### Task statement:
Pictures don't belong in the copy; print all the records exactly.

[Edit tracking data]
☆ ☆ ☆

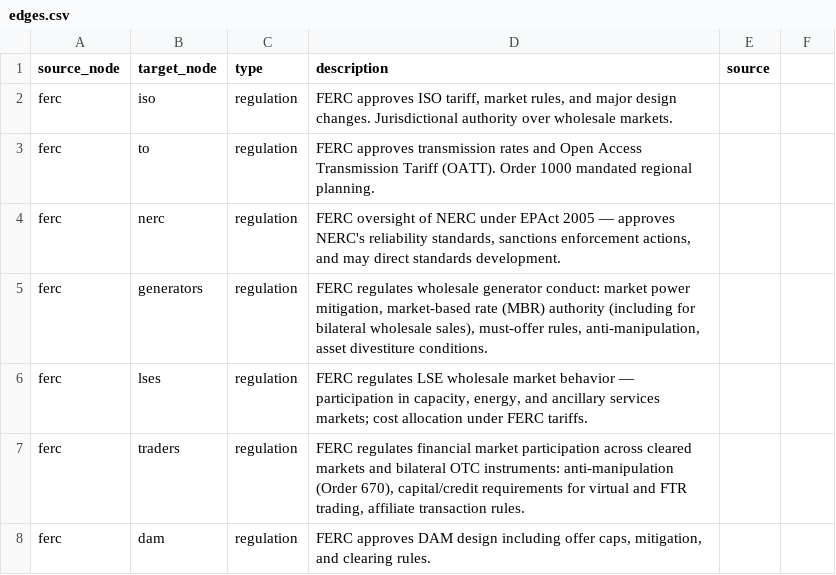
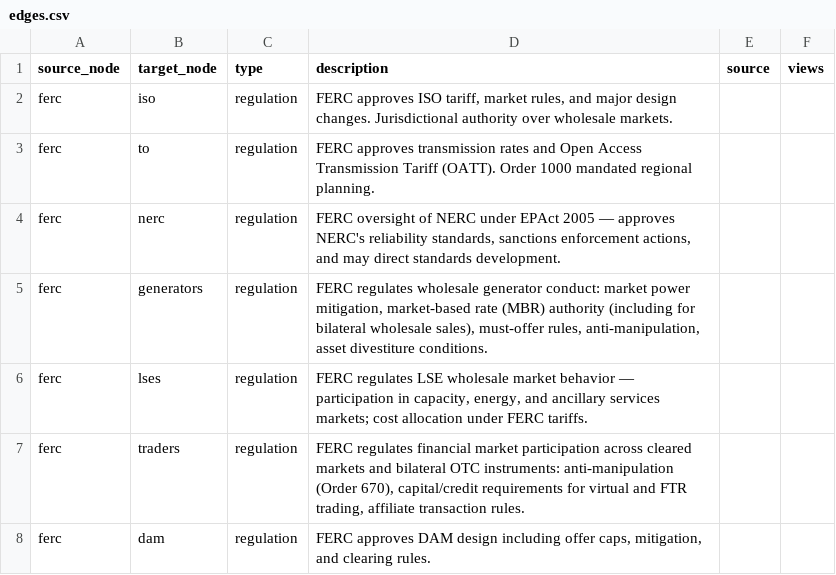
Before and after one commit to etrieschman/electricity-markets-graph, a CSV file: data/edges.csv, drawn as a sheet; only a part is shown; the diff names each change by its address in the sheet, - before the commit and + after, or states it on an @@ line.

Commit message:
Add views system and first view (LSE cost stack)
- Add `views` column to nodes.csv and edges.csv for membership tags
- New data/views.toml for view metadata (name, default edge types,
  layout, focus, narrative). Parsed by regenerate.py via stdlib tomllib.
- First view: lse-pays ("How an LSE's bill is built") — walks the
  five components of an LSE's wholesale obligation (energy, capacity,
  OATT with cross-ISO 4CP/5CP variation, ARR/FTR offset, retail
  passthrough). Money + action + information edges; regulation hidden.
- Viz: Views list at top of left sidebar; narrative panel above
  Selection on the right. Activating a view filters nodes by tag and
  edges by both endpoints + type, syncs edge-type checkboxes, and
  re-runs the view's preferred layout on visible elements.

```diff
--- a/data/edges.csv
+++ b/data/edges.csv
-F1: (empty)
+F1: views
```
Also changed, not shown: data/nodes.csv, 3 other files.
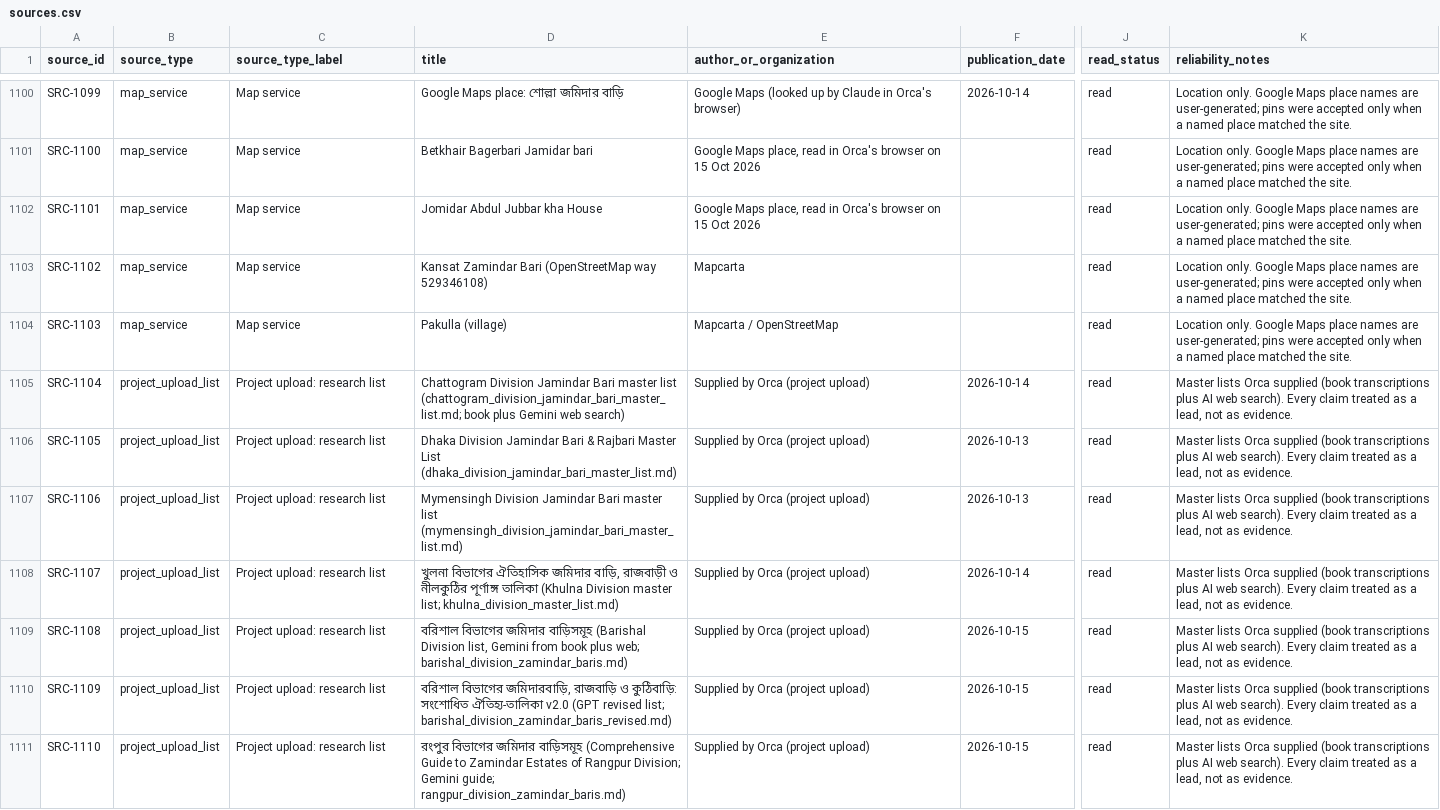
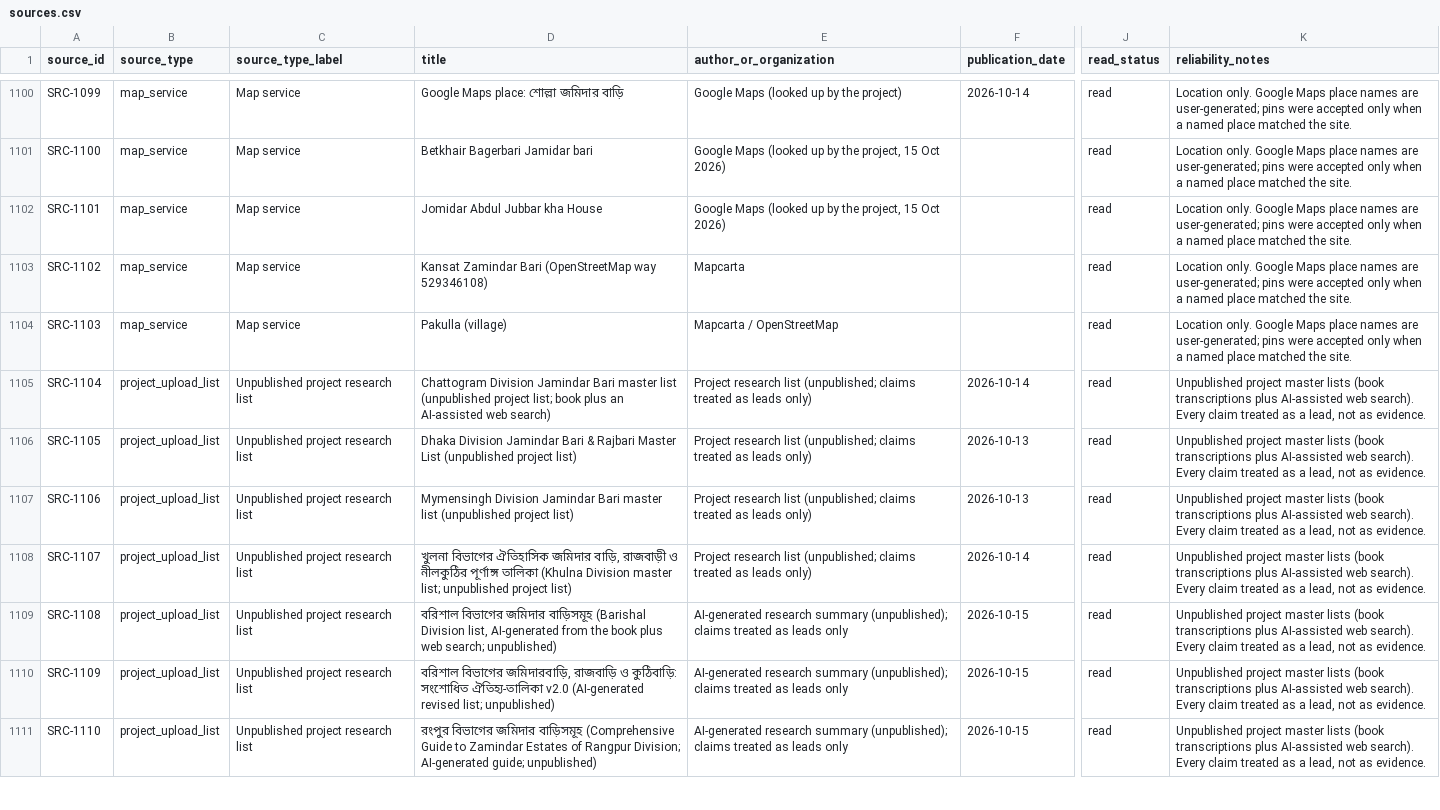
Before and after one commit to Shojibmahmud/jomidarpedia, a CSV file: data/csv/sources.csv, drawn as a sheet; only a part is shown, gaps mark what is left out; the diff covers the shown part only; the diff names each change by its address in the sheet, - before the commit and + after, or states it on an @@ line.

```diff
--- a/data/csv/sources.csv
+++ b/data/csv/sources.csv
-E1100 (author_or_organization): Google Maps (looked up by Claude in Orca's browser)
+E1100 (author_or_organization): Google Maps (looked up by the project)
-E1101:E1102 (author_or_organization): Google Maps place, read in Orca's browser on 15 Oct 2026
+E1101:E1102 (author_or_organization): Google Maps (looked up by the project, 15 Oct 2026)
-C1105:C1111 (source_type_label): Project upload: research list
+C1105:C1111 (source_type_label): Unpublished project research list
-D1105 (title): …master list (chattogram_division_jamindar_bari_master_list.md; book plus Gemini web search)
+D1105 (title): …master list (unpublished project list; book plus an AI-assisted web search)
-E1105:E1108 (author_or_organization): Supplied by Orca (project upload)
+E1105:E1108 (author_or_organization): Project research list (unpublished; claims treated as leads only)
-K1105:K1111 (reliability_notes): Master lists Orca supplied (book transcriptions plus AI web search).…
+K1105:K1111 (reliability_notes): Unpublished project master lists (book transcriptions plus AI-assisted web search).…
-D1106 (title): …Master List (dhaka_division_jamindar_bari_master_list.md)
+D1106 (title): …Master List (unpublished project list)
-D1107 (title): …master list (mymensingh_division_jamindar_bari_master_list.md)
+D1107 (title): …master list (unpublished project list)
-D1108 (title): …master list; khulna_division_master_list.md)
+D1108 (title): …master list; unpublished project list)
-D1109 (title): …Division list, Gemini from book plus web; barishal_division_zamindar_baris.md)
+D1109 (title): …Division list, AI-generated from the book plus web search; unpublished)
-E1109:E1111 (author_or_organization): Supplied by Orca (project upload)
+E1109:E1111 (author_or_organization): AI-generated research summary (unpublished); claims treated as leads only
-D1110 (title): …ঐতিহ্য-তালিকা v2.0 (GPT revised list; barishal_division_zamindar_baris_revised.md)
+D1110 (title): …ঐতিহ্য-তালিকা v2.0 (AI-generated revised list; unpublished)
-D1111 (title): …Rangpur Division; Gemini guide; rangpur_division_zamindar_baris.md)
+D1111 (title): …Rangpur Division; AI-generated guide; unpublished)
```
Also changed, not shown: 88 edited cells elsewhere in this file, 2 other files.
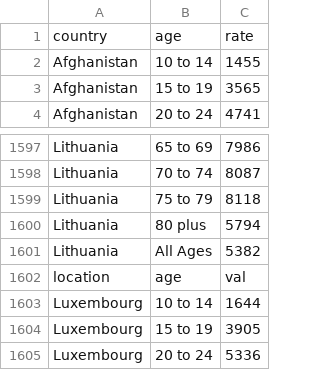
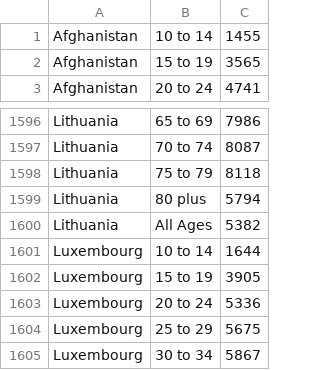
Before and after one commit to ClarkeCodes/programmeerproject, a CSV file: scripts/depression_demographics_both_2015.csv (was project/data/depression_demographics_both_2015.csv), drawn as a sheet; only a part is shown, gaps mark what is left out; the shorter side is filled out with more unchanged rows.

Commit message:
Added script for formatting data + report

```diff
--- a/project/data/depression_demographics_both_2015.csv
+++ b/scripts/depression_demographics_both_2015.csv
@@ -1,2 +1 @@
-country,age,rate
 Afghanistan,10 to 14,1455
@@ -1601,3 +1600,2 @@ Lithuania,80 plus,5794
 Lithuania,All Ages,5382
-location,age,val
 Luxembourg,10 to 14,1644
```
Also changed, not shown: scripts/depression_demographic_female_2015.csv, scripts/depression_demographic_male_2015.csv, 9 other files.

☆ ☆ ☆

### Task solution:
Before and after one commit to etrieschman/electricity-markets-graph, a CSV file: data/edges.csv, drawn as a sheet; only a part is shown; the diff names each change by its address in the sheet, - before the commit and + after, or states it on an @@ line.

Commit message:
Add views system and first view (LSE cost stack)
- Add `views` column to nodes.csv and edges.csv for membership tags
- New data/views.toml for view metadata (name, default edge types,
  layout, focus, narrative). Parsed by regenerate.py via stdlib tomllib.
- First view: lse-pays ("How an LSE's bill is built") — walks the
  five components of an LSE's wholesale obligation (energy, capacity,
  OATT with cross-ISO 4CP/5CP variation, ARR/FTR offset, retail
  passthrough). Money + action + information edges; regulation hidden.
- Viz: Views list at top of left sidebar; narrative panel above
  Selection on the right. Activating a view filters nodes by tag and
  edges by both endpoints + type, syncs edge-type checkboxes, and
  re-runs the view's preferred layout on visible elements.

```diff
--- a/data/edges.csv
+++ b/data/edges.csv
-F1: (empty)
+F1: views
```
Also changed, not shown: data/nodes.csv, 3 other files.
Before and after one commit to Shojibmahmud/jomidarpedia, a CSV file: data/csv/sources.csv, drawn as a sheet; only a part is shown, gaps mark what is left out; the diff covers the shown part only; the diff names each change by its address in the sheet, - before the commit and + after, or states it on an @@ line.

```diff
--- a/data/csv/sources.csv
+++ b/data/csv/sources.csv
-E1100 (author_or_organization): Google Maps (looked up by Claude in Orca's browser)
+E1100 (author_or_organization): Google Maps (looked up by the project)
-E1101:E1102 (author_or_organization): Google Maps place, read in Orca's browser on 15 Oct 2026
+E1101:E1102 (author_or_organization): Google Maps (looked up by the project, 15 Oct 2026)
-C1105:C1111 (source_type_label): Project upload: research list
+C1105:C1111 (source_type_label): Unpublished project research list
-D1105 (title): …master list (chattogram_division_jamindar_bari_master_list.md; book plus Gemini web search)
+D1105 (title): …master list (unpublished project list; book plus an AI-assisted web search)
-E1105:E1108 (author_or_organization): Supplied by Orca (project upload)
+E1105:E1108 (author_or_organization): Project research list (unpublished; claims treated as leads only)
-K1105:K1111 (reliability_notes): Master lists Orca supplied (book transcriptions plus AI web search).…
+K1105:K1111 (reliability_notes): Unpublished project master lists (book transcriptions plus AI-assisted web search).…
-D1106 (title): …Master List (dhaka_division_jamindar_bari_master_list.md)
+D1106 (title): …Master List (unpublished project list)
-D1107 (title): …master list (mymensingh_division_jamindar_bari_master_list.md)
+D1107 (title): …master list (unpublished project list)
-D1108 (title): …master list; khulna_division_master_list.md)
+D1108 (title): …master list; unpublished project list)
-D1109 (title): …Division list, Gemini from book plus web; barishal_division_zamindar_baris.md)
+D1109 (title): …Division list, AI-generated from the book plus web search; unpublished)
-E1109:E1111 (author_or_organization): Supplied by Orca (project upload)
+E1109:E1111 (author_or_organization): AI-generated research summary (unpublished); claims treated as leads only
-D1110 (title): …ঐতিহ্য-তালিকা v2.0 (GPT revised list; barishal_division_zamindar_baris_revised.md)
+D1110 (title): …ঐতিহ্য-তালিকা v2.0 (AI-generated revised list; unpublished)
-D1111 (title): …Rangpur Division; Gemini guide; rangpur_division_zamindar_baris.md)
+D1111 (title): …Rangpur Division; AI-generated guide; unpublished)
```
Also changed, not shown: 88 edited cells elsewhere in this file, 2 other files.
Before and after one commit to ClarkeCodes/programmeerproject, a CSV file: scripts/depression_demographics_both_2015.csv (was project/data/depression_demographics_both_2015.csv), drawn as a sheet; only a part is shown, gaps mark what is left out; the shorter side is filled out with more unchanged rows.

Commit message:
Added script for formatting data + report

```diff
--- a/project/data/depression_demographics_both_2015.csv
+++ b/scripts/depression_demographics_both_2015.csv
@@ -1,2 +1 @@
-country,age,rate
 Afghanistan,10 to 14,1455
@@ -1601,3 +1600,2 @@ Lithuania,80 plus,5794
 Lithuania,All Ages,5382
-location,age,val
 Luxembourg,10 to 14,1644
```
Also changed, not shown: scripts/depression_demographic_female_2015.csv, scripts/depression_demographic_male_2015.csv, 9 other files.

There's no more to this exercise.